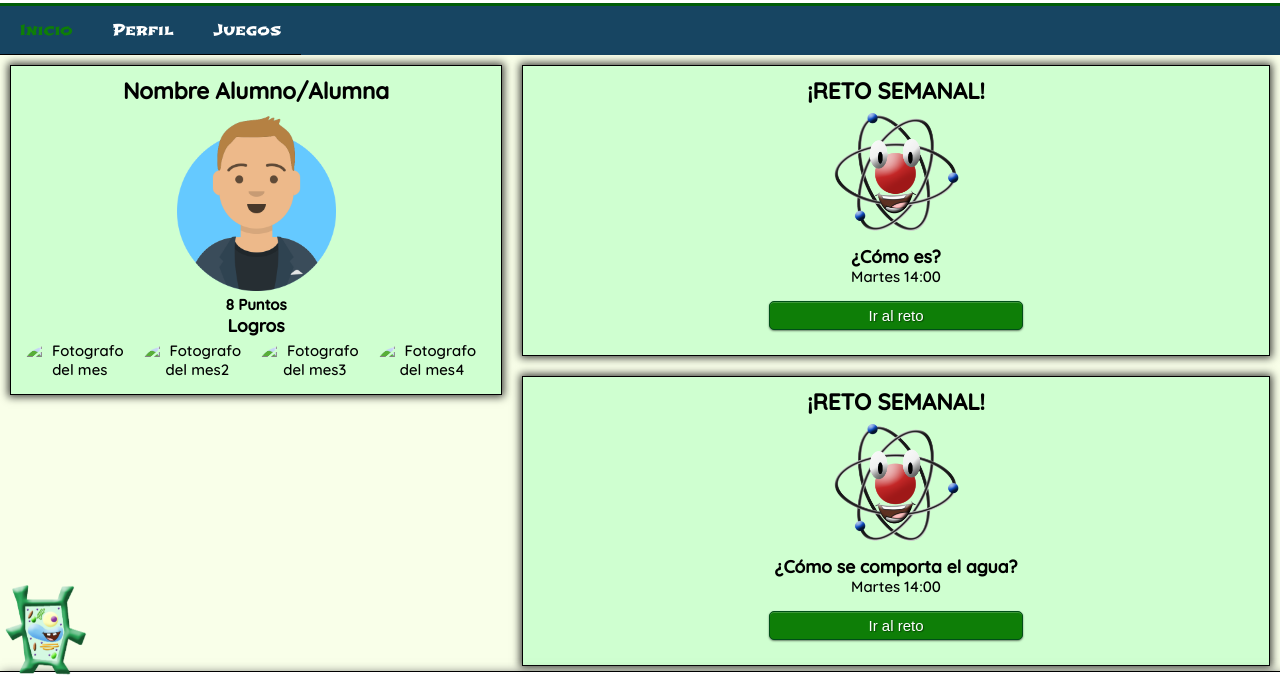
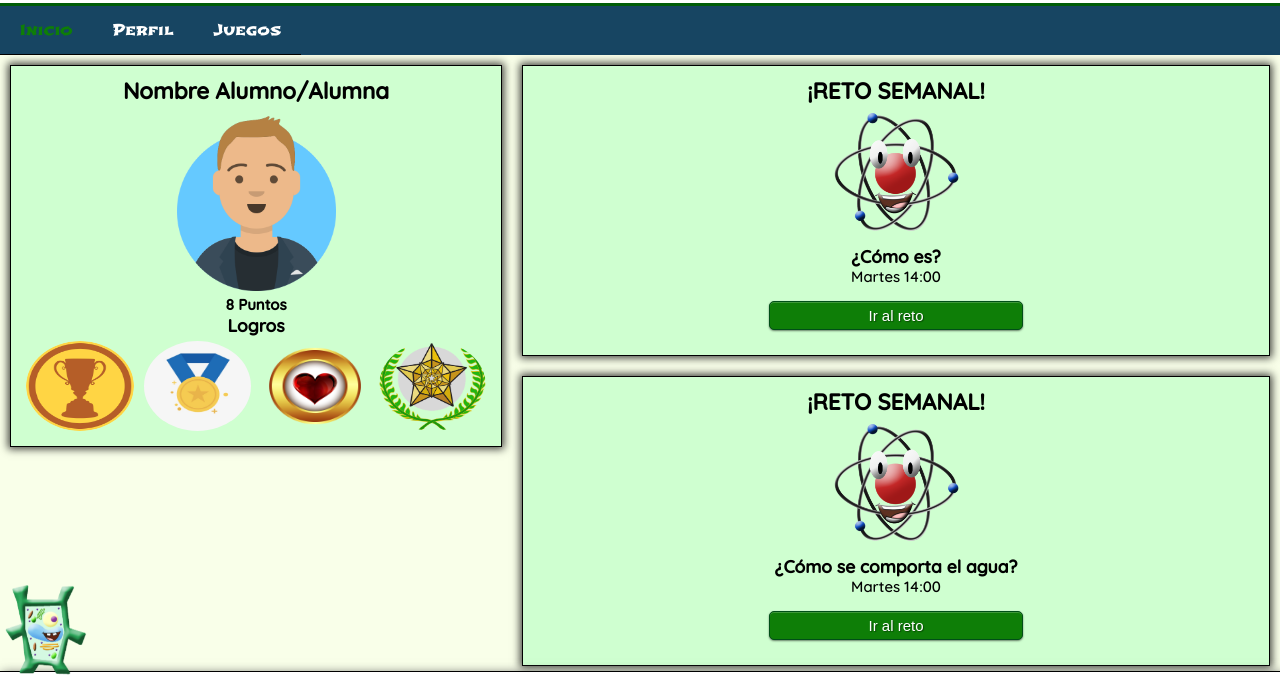
Before and after one commit to Laura-IP/DesafiosLince, a plain HTML site: page html/inicioAlumno.html in a window 1280 px wide. Shown: the part 88-767 px from the top of the page. Drawn offline with Linux system fonts and the light colour scheme.

Commit message:
Medallas

```diff
--- a/html/inicioAlumno.html
+++ b/html/inicioAlumno.html
@@ -32,10 +32,11 @@
 						<h3>Logros</h3>
 					</div>
 					<div class="achievements">
-						<img src="../img/medalla1.jpg" alt="Fotografo del mes">
-						<img src="../img/medalla2.jpg" alt="Fotografo del mes2">
-						<img src="../img/medalla3.jpg" alt="Fotografo del mes3">
-						<img src="../img/medalla4.jpg" alt="Fotografo del mes4">
+						<img src="../img/medalla1.png" alt="Fotografo del mes">
+						<img src="../img/medalla.jpg" alt="Fotografo del mes2">
+						<img src="../img/medalla2.png" alt="Fotografo del mes3">
+						<img src="../img/medalla4.png" alt="Fotografo del mes4">
+
 					</div>
 				</section>
 			</div>
```
Also changed, not shown: html/perfilAlumno.html (+3 -3 lines), html/retoAlumno_UD10.html (+1 -1 lines), html/retoAlumno_UD3.html (+1 -1 lines), html/retoAlumno_UD4.html (+1 -1 lines), html/retoAlumno_UD5.html (+1 -1 lines), img/medalla10.png (deleted), img/medalla3.png (deleted), img/medalla6.png (deleted), img/medalla8.png (deleted), img/medalla9.png (deleted), 1 other file.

## WHAT YOU ARE ASKED TO DO
Print each line above exactly as it appears, excluding all images.

## ANSWER TO THE PROBLEM
Before and after one commit to Laura-IP/DesafiosLince, a plain HTML site: page html/inicioAlumno.html in a window 1280 px wide. Shown: the part 88-767 px from the top of the page. Drawn offline with Linux system fonts and the light colour scheme.

Commit message:
Medallas

```diff
--- a/html/inicioAlumno.html
+++ b/html/inicioAlumno.html
@@ -32,10 +32,11 @@
 						<h3>Logros</h3>
 					</div>
 					<div class="achievements">
-						<img src="../img/medalla1.jpg" alt="Fotografo del mes">
-						<img src="../img/medalla2.jpg" alt="Fotografo del mes2">
-						<img src="../img/medalla3.jpg" alt="Fotografo del mes3">
-						<img src="../img/medalla4.jpg" alt="Fotografo del mes4">
+						<img src="../img/medalla1.png" alt="Fotografo del mes">
+						<img src="../img/medalla.jpg" alt="Fotografo del mes2">
+						<img src="../img/medalla2.png" alt="Fotografo del mes3">
+						<img src="../img/medalla4.png" alt="Fotografo del mes4">
+
 					</div>
 				</section>
 			</div>
```
Also changed, not shown: html/perfilAlumno.html (+3 -3 lines), html/retoAlumno_UD10.html (+1 -1 lines), html/retoAlumno_UD3.html (+1 -1 lines), html/retoAlumno_UD4.html (+1 -1 lines), html/retoAlumno_UD5.html (+1 -1 lines), img/medalla10.png (deleted), img/medalla3.png (deleted), img/medalla6.png (deleted), img/medalla8.png (deleted), img/medalla9.png (deleted), 1 other file.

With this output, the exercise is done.